Work to complete> Retrieve every line of the data holding the word "class".

Data section>

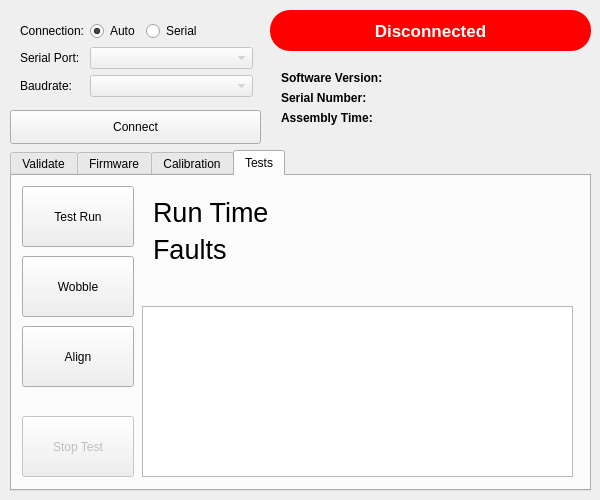
Gussy/solo-gimbal, file Tools/src/gui_design.ui: the form before one commit.
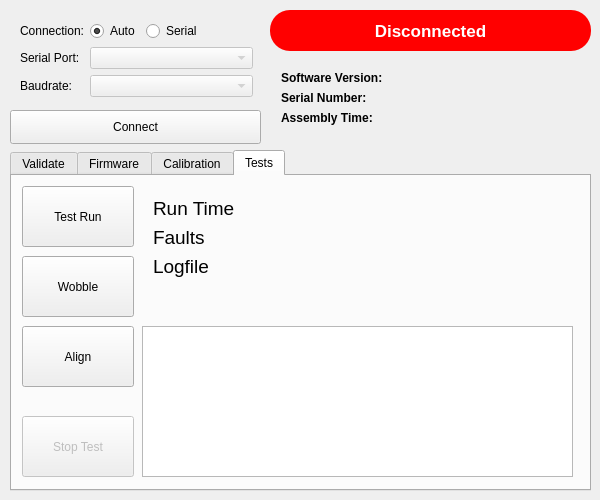
The form after the commit. The open tabs and pages were chosen to show the change.

Commit message: tools: show logfile timestamp in gui

```diff
--- a/Tools/src/gui_design.ui
+++ b/Tools/src/gui_design.ui
@@ -1183,7 +1183,7 @@
         <x>130</x>
         <y>10</y>
         <width>431</width>
-        <height>111</height>
+        <height>131</height>
        </rect>
       </property>
       <layout class="QFormLayout" name="formLayout_5">
@@ -1191,7 +1191,7 @@
         <widget class="QLabel" name="lblTestsRunTimeLabel">
          <property name="font">
           <font>
-           <pointsize>20</pointsize>
+           <pointsize>14</pointsize>
           </font>
          </property>
          <property name="text">
@@ -1203,7 +1203,7 @@
         <widget class="QLabel" name="lblTestsRunTime">
          <property name="font">
           <font>
-           <pointsize>20</pointsize>
+           <pointsize>14</pointsize>
           </font>
          </property>
          <property name="text">
@@ -1218,7 +1218,7 @@
         <widget class="QLabel" name="lblTestsFaultsLabel">
          <property name="font">
           <font>
-           <pointsize>20</pointsize>
+           <pointsize>14</pointsize>
           </font>
          </property>
          <property name="text">
@@ -1230,7 +1230,34 @@
         <widget class="QLabel" name="lblTestsFaults">
          <property name="font">
           <font>
-           <pointsize>20</pointsize>
+           <pointsize>14</pointsize>
+          </font>
+         </property>
+         <property name="text">
+          <string/>
+         </property>
+         <property name="alignment">
+          <set>Qt::AlignRight|Qt::AlignTrailing|Qt::AlignVCenter</set>
+         </property>
+        </widget>
+       </item>
+       <item row="2" column="0">
+        <widget class="QLabel" name="lblTestsLogFileLabel">
+         <property name="font">
+          <font>
+           <pointsize>14</pointsize>
+          </font>
+         </property>
+         <property name="text">
+          <string>Logfile</string>
+         </property>
+        </widget>
+       </item>
+       <item row="2" column="1">
+        <widget class="QLabel" name="lblTestsLogfile">
+         <property name="font">
+          <font>
+           <pointsize>14</pointsize>
           </font>
          </property>
          <property name="text">
@@ -1247,9 +1274,9 @@
       <property name="geometry">
        <rect>
         <x>130</x>
-        <y>130</y>
+        <y>150</y>
         <width>431</width>
-        <height>171</height>
+        <height>151</height>
        </rect>
       </property>
       <property name="readOnly">
```
Left out of the diff: 2 changed lines with no effect on the pictures. The commit also changes 3 other files.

Result of the task>
       <layout class="QFormLayout" name="formLayout_5">
         <widget class="QLabel" name="lblTestsRunTimeLabel">
         <widget class="QLabel" name="lblTestsRunTime">
         <widget class="QLabel" name="lblTestsFaultsLabel">
         <widget class="QLabel" name="lblTestsFaults">
+        <widget class="QLabel" name="lblTestsLogFileLabel">
+        <widget class="QLabel" name="lblTestsLogfile">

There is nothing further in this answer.